There's Nothing to Do in Marrakech
Medieval Italy is Alive in Bergamo
Five Lesser-Known European Islands
Norway's Svalbard Archipelago: The Land of the Ice Bear
15 Good Reasons to Visit El Salvador
Nicaragua for Solo Travelers
Unplugged Travel in Jordan
Key Kuala Lumpur Landmarks
International Women's Day, 8 March
This week is International Women's Day, 8 March, and it's been celebrated for 100 years. We've come a long way since then but sadly, we still have a long way to go.

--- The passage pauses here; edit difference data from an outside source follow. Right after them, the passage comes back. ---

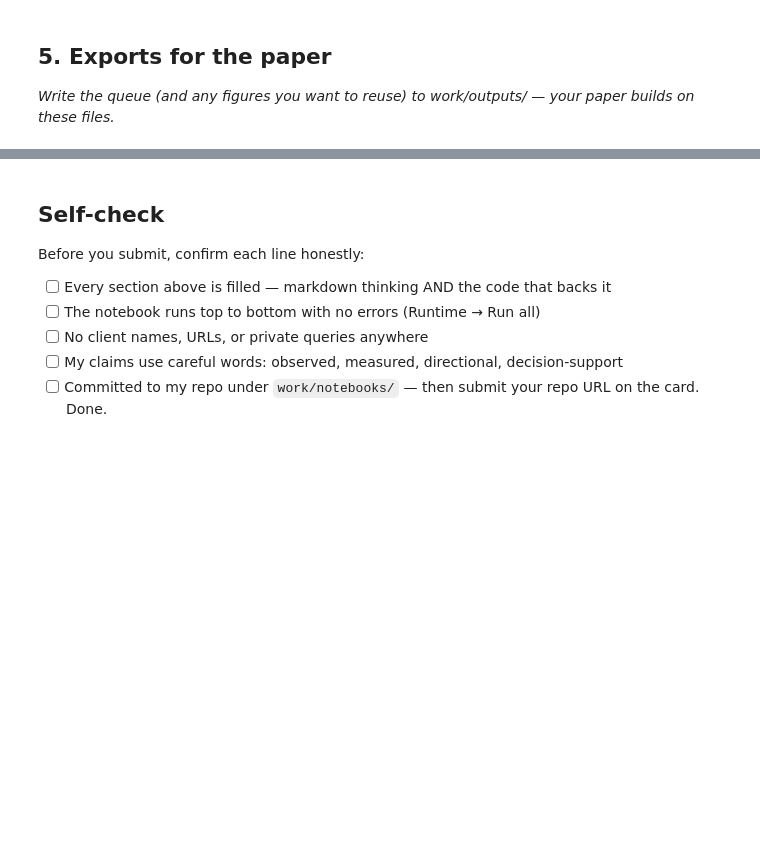
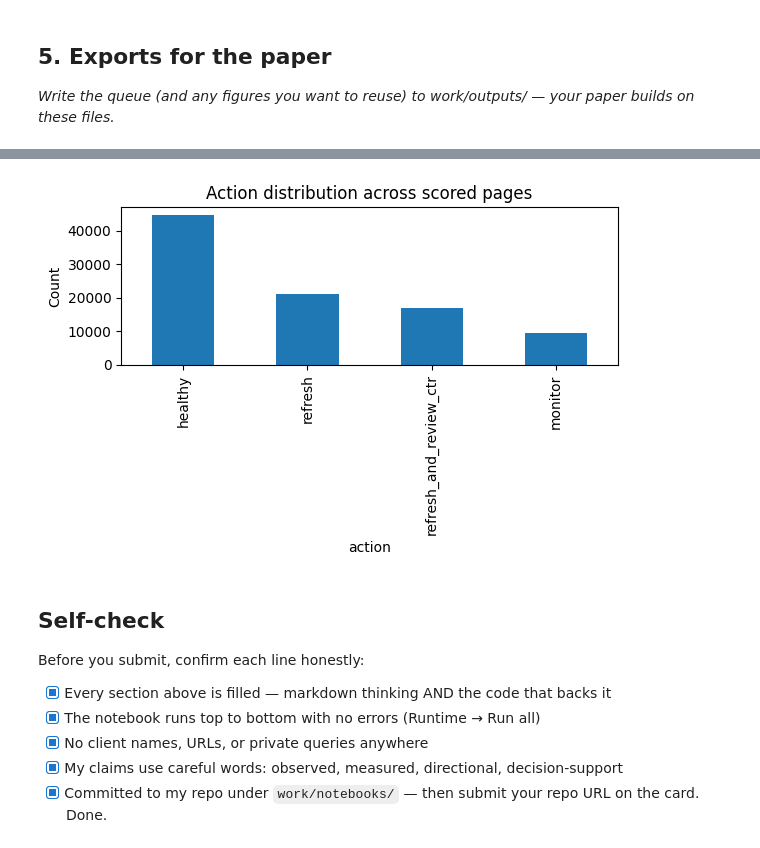
Before and after one commit to Abdul-Samad-17/FlyRank-Internship, a Jupyter notebook: work/notebooks/w07_action_playbook.ipynb, the cells around one changed output, grey strips where cells are left out. Drawn from its saved outputs; the diff is of its cells as text; code cells hidden in the pictures; blank space fills up the shorter version.

Commit message:
Complete ML-10: content action playbook and paper exports

```diff
--- a/work/notebooks/w07_action_playbook.ipynb
+++ b/work/notebooks/w07_action_playbook.ipynb
@@ -12,0 +57,28 @@ This skeleton is yours to fill. Work the sections **in order** — each one has
+# %%
+# Reason codes + action mapping
+def assign_reason(row):
+    if row["ctr"] < 0.005 and row["avg_position"] <= 20:
+        return "low_ctr_visible_page"
+    elif row["avg_position"] > 20:
+        return "weak_position"
+    elif row["risk_prob"] > 0.7:
+        return "model_decline_risk"
+    else:
+        return "monitor_only"
+
+data["reason_code"] = data.apply(assign_reason, axis=1)
+
+def assign_action(row):
+    if row["risk_prob"] > 0.7 and row["reason_code"] == "low_ctr_visible_page":
+        return "refresh_and_review_ctr"
+    elif row["risk_prob"] > 0.7:
+        return "refresh"
+    elif row["risk_prob"] > 0.5:
+        return "monitor"
+    else:
+        return "healthy"
+
+data["action"] = data.apply(assign_action, axis=1)
+
+queue = data.sort_values("risk_prob", ascending=False)
+queue[["content_hash_id","risk_prob","reason_code","action"]].head(20)
@@ -44,10 +211,23 @@ This skeleton is yours to fill. Work the sections **in order** — each one has
+# %%
+import matplotlib.pyplot as plt
+
+action_counts = data["action"].value_counts()
+plt.figure(figsize=(6,4))
+action_counts.plot(kind="bar")
+plt.title("Action distribution across scored pages")
+plt.ylabel("Count")
+plt.tight_layout()
+plt.savefig("work/figures/action_distribution.png")
+plt.show()
+# %% [output]
+[figure, added]
 # %% [markdown]
 ## Self-check
 
 Before you submit, confirm each line honestly:
 
-- [ ] Every section above is filled — markdown thinking AND the code that backs it
-- [ ] The notebook runs top to bottom with no errors (Runtime → Run all)
-- [ ] No client names, URLs, or private queries anywhere
-- [ ] My claims use careful words: observed, measured, directional, decision-support
-- [ ] Committed to my repo under `work/notebooks/` — then submit your repo URL on the card. Done.
+- [x] Every section above is filled — markdown thinking AND the code that backs it
+- [x] The notebook runs top to bottom with no errors (Runtime → Run all)
+- [x] No client names, URLs, or private queries anywhere
+- [x] My claims use careful words: observed, measured, directional, decision-support
+- [x] Committed to my repo under `work/notebooks/` — then submit your repo URL on the card. Done.
```
Also changed, not shown: parts of 12 cells of this notebook.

In some countries, women hardly fare better than animals, chattel to be bought and sold. Once married, they may be forced into early sex and develop lesions as a result of pregnancy, or beaten senseless for real or imagined ills. Having children will not be their decision, and if a treasured son hasn't been born, women may be forced to keep on delivering until the correct gender appears. If they're in school, girls will probably have to leave, and if they come to the point they can't take it anymore, they may have nowhere to go because they don't own anything they can sell to pay for an escape. Add to that the issues of trafficking, female genital mutilation and honor killings and you'll see why we still have a long way to go.
There's good news too, though, and there have been tremendous advances. Even in some extremely conservative countries, women have acquired voting and divorce rights, and can own property and open bank accounts. Women are visible in power, politics and the boardroom - although the day when our numbers match those of men is still far off. A new women's agency, UN Women, will make sure women stay in the spotlight, and CEDAW (the Convention on the Elimination of all Forms of Discrimination against Women), drafted 30 years ago, has been ratified almost universally (though not by the USA - and here's why it should).
Why International Women's Day? Because we need to remember - where we came from, what we've accomplished, and how far we still have to go.
When travel and food collide
(c) 2007-2011, Leyla Giray. All rights reserved. Women on the Road News is published monthly. Reproduction of any material from this newsletter without written permission is prohibited.